___ Information provided ___

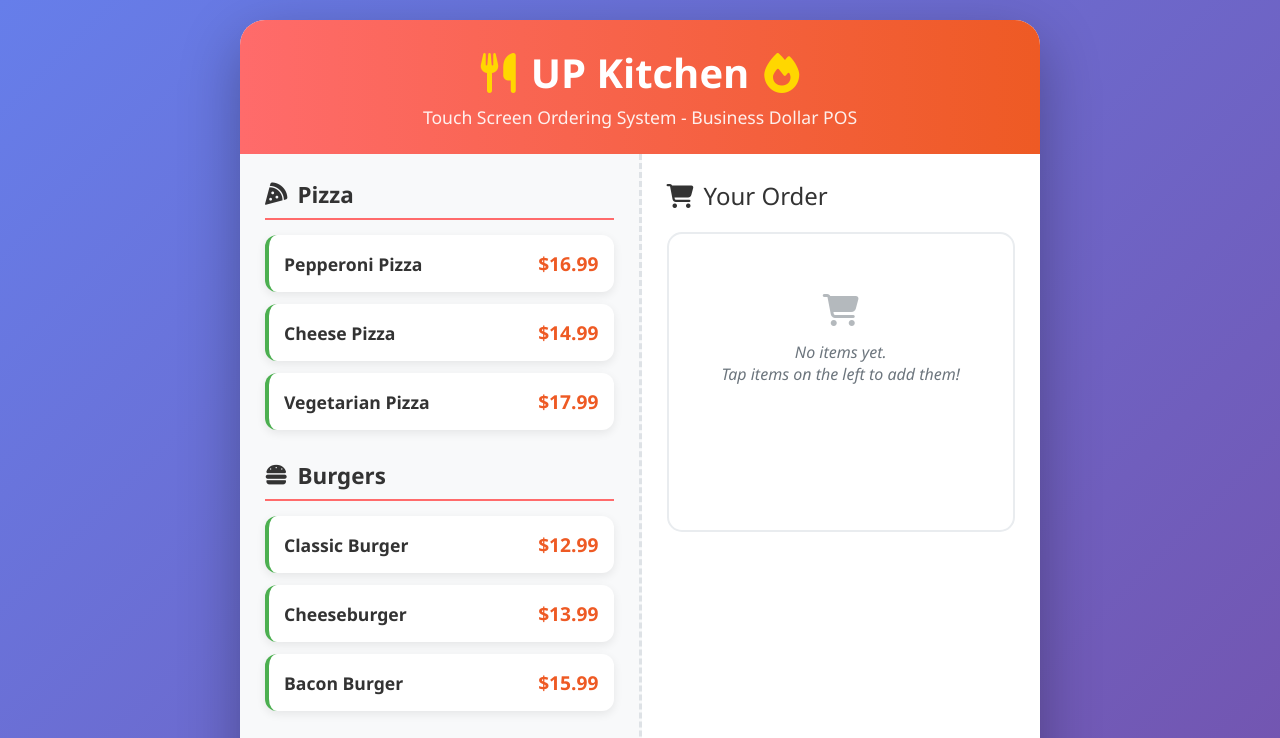
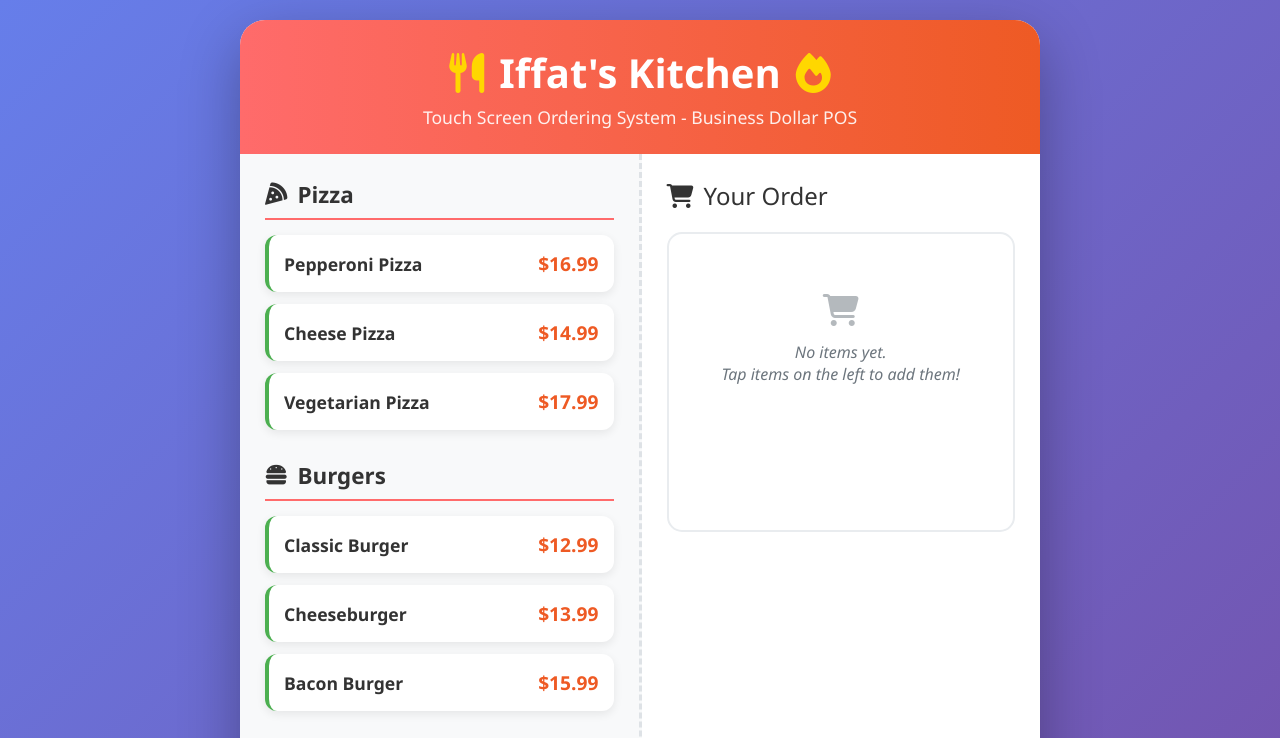
Before and after one commit to TheMaster786/dollarandupkitchen, a website: page index.html in a window 1280 px wide. Shown: the top 738 px of the page. Drawn offline with Linux system fonts and the light colour scheme.

Commit message:
Update index.html

```diff
--- a/index.html
+++ b/index.html
@@ -3,7 +3,7 @@
 <head>
     <meta charset="UTF-8">
     <meta name="viewport" content="width=device-width, initial-scale=1.0">
-    <title>UP Kitchen - Order Kiosk</title>
+    <title>Iffat's Kitchen - Order Kiosk</title>
     <link rel="stylesheet" href="https://cdnjs.cloudflare.com/ajax/libs/font-awesome/6.4.0/css/all.min.css">
     <style>
         * {
@@ -287,7 +287,7 @@
 <body>
     <div class="kiosk-container">
         <div class="header">
-            <h1><i class="fas fa-utensils"></i> UP Kitchen <i class="fas fa-fire"></i></h1>
+            <h1><i class="fas fa-utensils"></i> Iffat's Kitchen <i class="fas fa-fire"></i></h1>
             <p>Touch Screen Ordering System - Business Dollar POS</p>
         </div>
 
@@ -573,7 +573,7 @@
                     showNotification(`Order #${result.orderNumber} placed successfully! Total: $${total.toFixed(2)}`);
 
                     // Print receipt in console (simulated)
-                    console.log('=== UP KITCHEN RECEIPT ===');
+                    console.log('=== Iffat's Kitchen RECEIPT ===');
                     console.log(`Order #: ${result.orderNumber}`);
                     console.log(`Date: ${new Date().toLocaleString()}`);
                     console.log('--------------------------');
```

___

Exercise - Restate the records word for word, omitting images.

Response to this task -
Before and after one commit to TheMaster786/dollarandupkitchen, a website: page index.html in a window 1280 px wide. Shown: the top 738 px of the page. Drawn offline with Linux system fonts and the light colour scheme.

Commit message:
Update index.html

```diff
--- a/index.html
+++ b/index.html
@@ -3,7 +3,7 @@
 <head>
     <meta charset="UTF-8">
     <meta name="viewport" content="width=device-width, initial-scale=1.0">
-    <title>UP Kitchen - Order Kiosk</title>
+    <title>Iffat's Kitchen - Order Kiosk</title>
     <link rel="stylesheet" href="https://cdnjs.cloudflare.com/ajax/libs/font-awesome/6.4.0/css/all.min.css">
     <style>
         * {
@@ -287,7 +287,7 @@
 <body>
     <div class="kiosk-container">
         <div class="header">
-            <h1><i class="fas fa-utensils"></i> UP Kitchen <i class="fas fa-fire"></i></h1>
+            <h1><i class="fas fa-utensils"></i> Iffat's Kitchen <i class="fas fa-fire"></i></h1>
             <p>Touch Screen Ordering System - Business Dollar POS</p>
         </div>
 
@@ -573,7 +573,7 @@
                     showNotification(`Order #${result.orderNumber} placed successfully! Total: $${total.toFixed(2)}`);
 
                     // Print receipt in console (simulated)
-                    console.log('=== UP KITCHEN RECEIPT ===');
+                    console.log('=== Iffat's Kitchen RECEIPT ===');
                     console.log(`Order #: ${result.orderNumber}`);
                     console.log(`Date: ${new Date().toLocaleString()}`);
                     console.log('--------------------------');
```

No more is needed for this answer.